Thank God for people like Adams Oshiomhole who knows what is at stake. What are our legislators earning? Not just what they are earning, look at their expenses.

Their job is supposed to be part- time. If people doing part-time jobs can earn so much in gratuities for working for four years, and these same people have mortgaged their conscience, why can the governors say they cannot pay N18,000 minimum wage? I think there is something wrong.

I am sure, as a journalist, you know the burden that you carry. From the little you get, you know how much you have to give out. My cashier has oftentimes asked me how I survive. A number of people are depending on me.

Besides that, I have eight people that I am paying their school fees. If the economy is growing, people in positions will be able to plan and do things according to plan. But virtually all of us are living from hand to mouth because we have destroyed the economy.

What is N18,000? Convert it with the exchange rate and see that it is nothing, yet these people want labour to throw us into crisis.

In any case, those in government will not have any crisis because what do they produce and how do you measure their productivity? But for those in the private sector, if there is a shutdown, we can calculate what we are going to lose, it does not make sense. You cannot be dishonest to your people.

What is your attitude to the privatization of public enterprises; do private organisations always perform better than public organisations?

I tell you, public sector does not perform at all. There is no comparison. When I was in Abuja in my private residence, there were two NITEL telephone lines before the advent of the GSM.

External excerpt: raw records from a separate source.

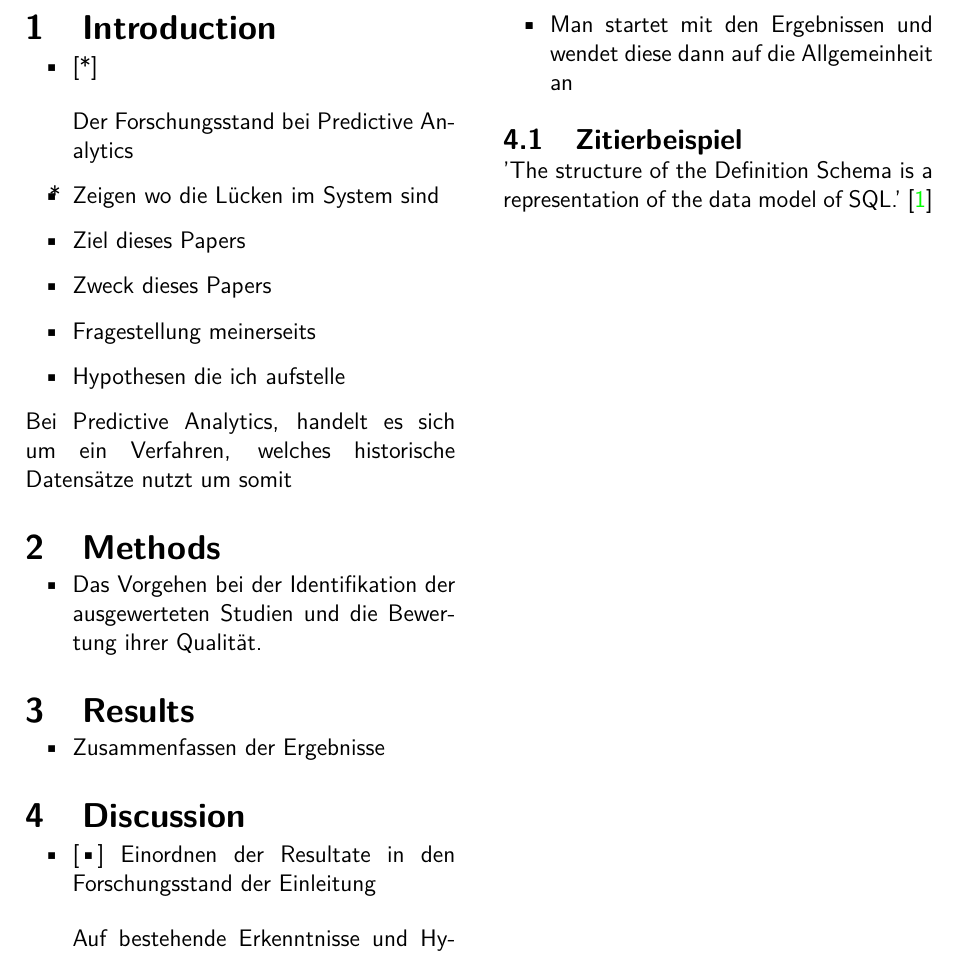
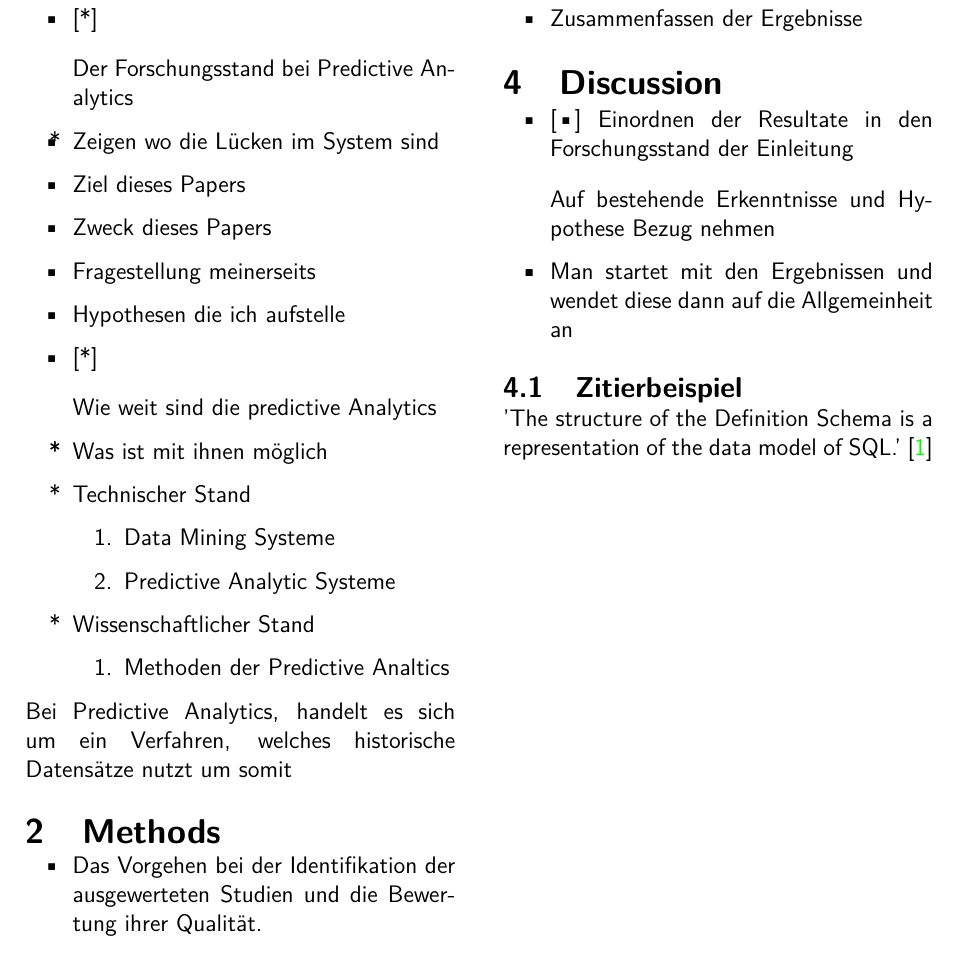
Before and after one commit to UniPayne/Wiki, a LaTeX document (Fachseminar - Template/main.tex): part of page 1 of 2, cut so that both start at the same text. Compiled offline with pdfLaTeX.

Commit message:
Update main.tex

```diff
--- a/Fachseminar - Template/main.tex
+++ b/Fachseminar - Template/main.tex
@@ -30,6 +30,24 @@ Das folgende Paper handelt von den Techniken und Vorgehensweisen von Business An
 \item[•] Fragestellung meinerseits
 \item[•] Hypothesen die ich aufstelle
 \end{list}
+
+\begin{list}{•}
+\item[*]
+\item[*] Wie weit sind die predictive Analytics
+\item[*] Was ist mit ihnen möglich
+
+\item[*] Technischer Stand
+	\begin{enumerate}
+		\item Data Mining Systeme
+		\item Predictive Analytic Systeme
+	\end{enumerate}
+
+\item[*] Wissenschaftlicher Stand
+	\begin{enumerate}
+		\item Methoden der Predictive Analtics
+	\end{enumerate}
+\end{list}
+
 
 Bei Predictive Analytics, handelt es sich um ein Verfahren, welches historische Datensätze nutzt um somit
 
```
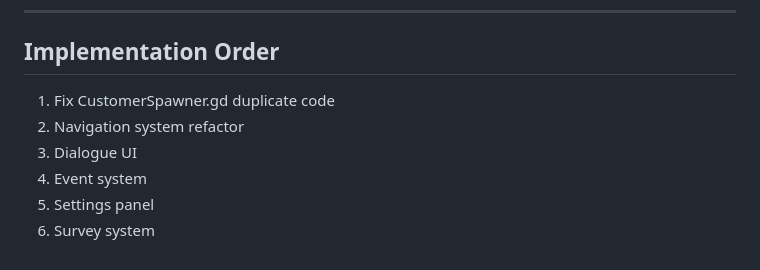
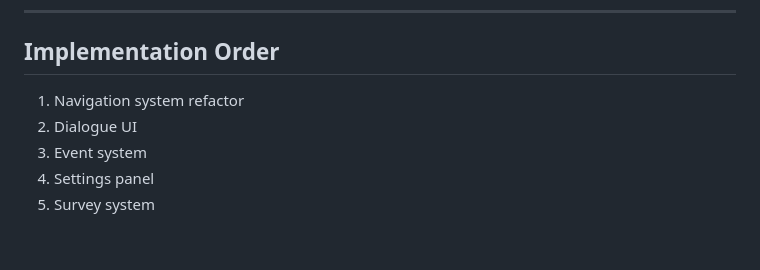
Before and after one commit to Qam1ng/weak-robot-restaurant, a Markdown page: PLAN.md, the part around the change. Drawn GitHub-style.

Commit message:
Rearrange implementation order in PLAN.md
Reordered implementation tasks in PLAN.md for clarity.

```diff
--- a/PLAN.md
+++ b/PLAN.md
@@ -287,9 +287,8 @@ Create `SurveyScreen.tscn` - Shown before game starts, 10-16 questions, 5-point
 
 ## Implementation Order
 
-1. Fix CustomerSpawner.gd duplicate code
-2. Navigation system refactor
-3. Dialogue UI
-4. Event system
-5. Settings panel
-6. Survey system
+1. Navigation system refactor
+2. Dialogue UI
+3. Event system
+4. Settings panel
+5. Survey system
```
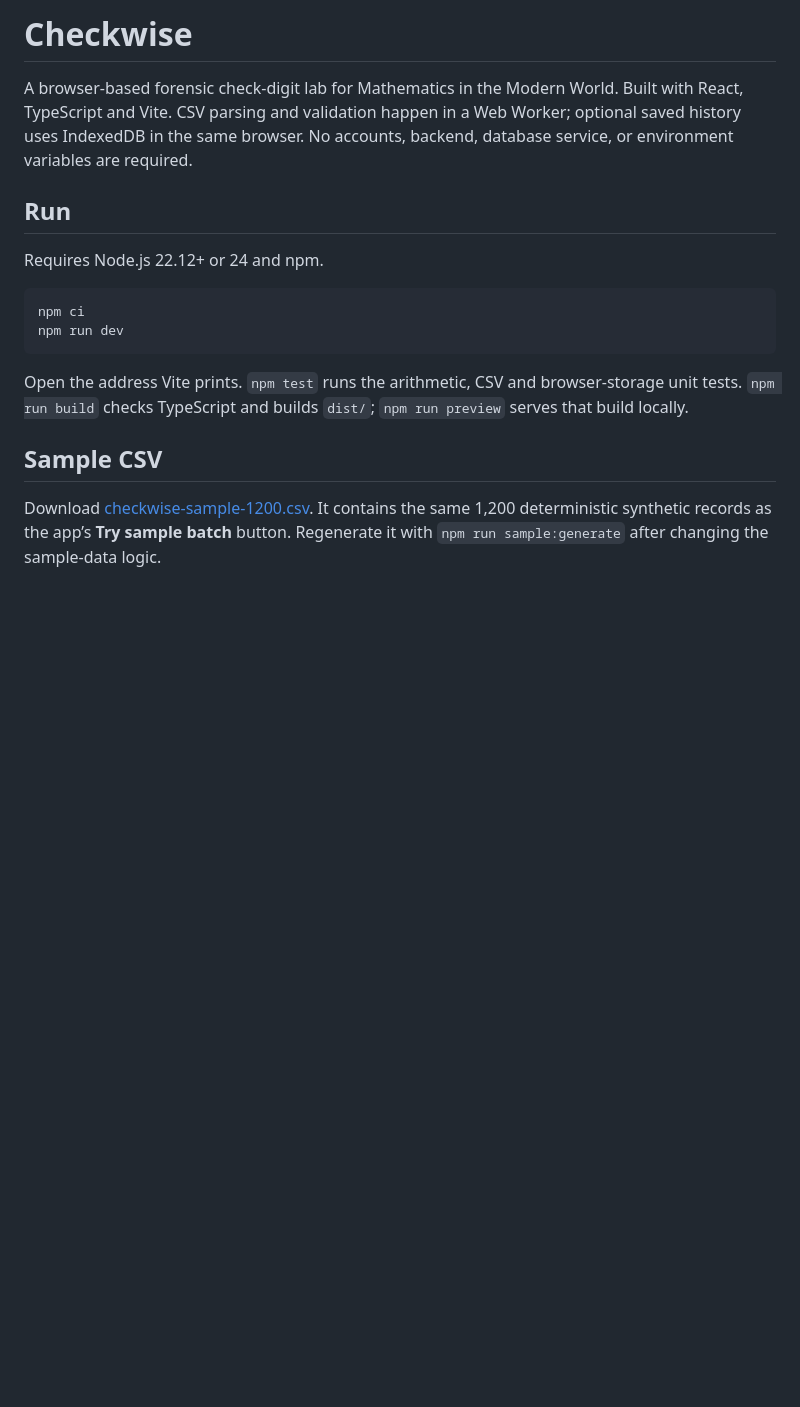
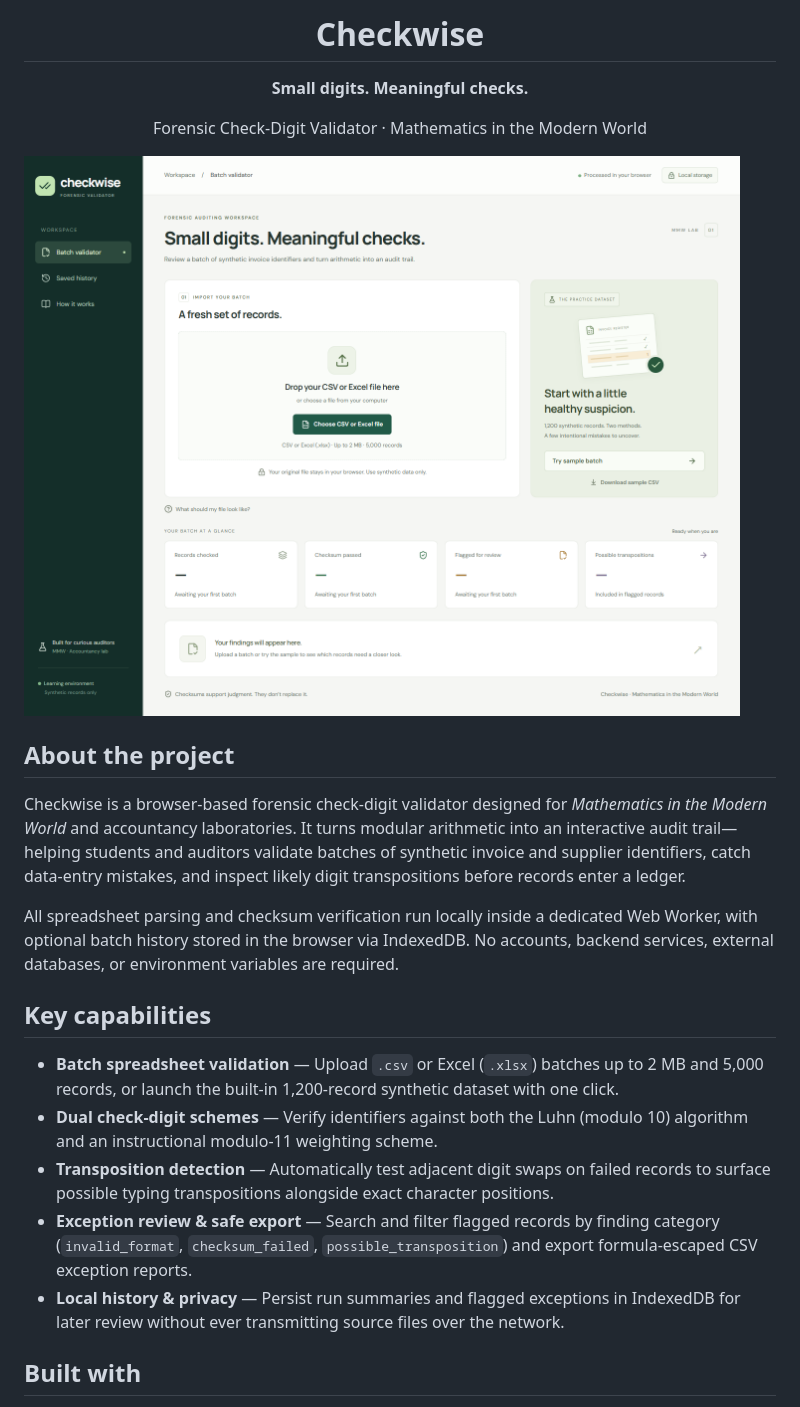
Before and after one commit to Raii-stack/checkwise-mmw, a Markdown page: README.md, the part around one of its changes. Rendered like a GitHub page; pictures changed too: docs/images/checkwise-preview.png (added); blank space fills up the shorter version.

Commit message:
Update README and add workspace preview screenshot

````diff
--- a/README.md
+++ b/README.md
@@ -1,19 +1,24 @@
-# Checkwise
+<div align="center">
+  <h1>Checkwise</h1>
+  <p><strong>Small digits. Meaningful checks.</strong></p>
+  <p>Forensic Check-Digit Validator · Mathematics in the Modern World</p>
+</div>
 
-A browser-based forensic check-digit lab for Mathematics in the Modern World. Built with React, TypeScript and Vite. CSV parsing and validation happen in a Web Worker; optional saved history uses IndexedDB in the same browser. No accounts, backend, database service, or environment variables are required.
+![Checkwise forensic auditing workspace](docs/images/checkwise-preview.png)
 
-## Run
+## About the project
 
-Requires Node.js 22.12+ or 24 and npm.
+Checkwise is a browser-based forensic check-digit validator designed for *Mathematics in the Modern World* and accountancy laboratories. It turns modular arithmetic into an interactive audit trail—helping students and auditors validate batches of synthetic invoice and supplier identifiers, catch data-entry mistakes, and inspect likely digit transpositions before records enter a ledger.
 
-```sh
-npm ci
-npm run dev
-```
+All spreadsheet parsing and checksum verification run locally inside a dedicated Web Worker, with optional batch history stored in the browser via IndexedDB. No accounts, backend services, external databases, or environment variables are required.
 
-Open the address Vite prints. `npm test` runs the arithmetic, CSV and browser-storage unit tests. `npm run build` checks TypeScript and builds `dist/`; `npm run preview` serves that build locally.
+## Key capabilities
 
-## Sample CSV
+- **Batch spreadsheet validation** — Upload `.csv` or Excel (`.xlsx`) batches up to 2 MB and 5,000 records, or launch the built-in 1,200-record synthetic dataset with one click.
+- **Dual check-digit schemes** — Verify identifiers against both the Luhn (modulo 10) algorithm and an instructional modulo-11 weighting scheme.
+- **Transposition detection** — Automatically test adjacent digit swaps on failed records to surface possible typing transpositions alongside exact character positions.
+- **Exception review & safe export** — Search and filter flagged records by finding category (`invalid_format`, `checksum_failed`, `possible_transposition`) and export formula-escaped CSV exception reports.
+- **Local history & privacy** — Persist run summaries and flagged exceptions in IndexedDB for later review without ever transmitting source files over the network.
 
-Download [checkwise-sample-1200.csv](sample-data/checkwise-sample-1200.csv). It contains the same 1,200 deterministic synthetic records as the app’s **Try sample batch** button. Regenerate it with `npm run sample:generate` after changing the sample-data logic.
+## Built with
 
````
Also changed, not shown: other parts of README.md (+28 -21 lines).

They brought bills to me first and second months. But the third month, I did not get a bill. I went to NITEL to inform them that I have not received my bill and they said please go, we will send it. The fourth time that I went back, somebody screamed and said, what is your problem? We are not sending you bills, why do you come here to harass us? I was shocked.That was my NITEL.

Most of us who were running companies then, for your telephone to work, when you are doing your end-of-year party and you have public relations list, you will find a NITEL manager and a NEPA manager there and nobody even thought of police then.

Some people have to put NEPA managers on their payroll to be able to get power to function. If you look at it, it is more expensive to have dealt with them that way than if you have a private company.

The real sector in this country is on the decline. They do not have records, you go back to them and show them the record, they still insist you must pay reconnection fee.

For me, whatever will benefit Nigerians should be done. But when government is privatizing, please make sure that the tax and all that they are supposed to pay before they take over the company are paid.

Let us not compromise that and let them sell at the market value, not underhand value. Do not sell national assets at underhand value. Let it be transparent and let everybody see it. That is my take.

I do not think government is created to do business. I read recently that the Central Bank of Nigeria wants to set up the biggest poultry in Nigeria, for what? I asked. Have they gone mad? CBN and poultry? Maybe after poultry, they will go into piggery.

It is like they have no brief, they have nothing to guide them. They do whatever they want to do. I like privatization but if you are selling national assets, please sell at market value. Let every Nigerian get value for what you are selling and not this underhand value that has been going on.


Comments expressed here do not reflect the opinions of vanguard newspapers or any employee thereof.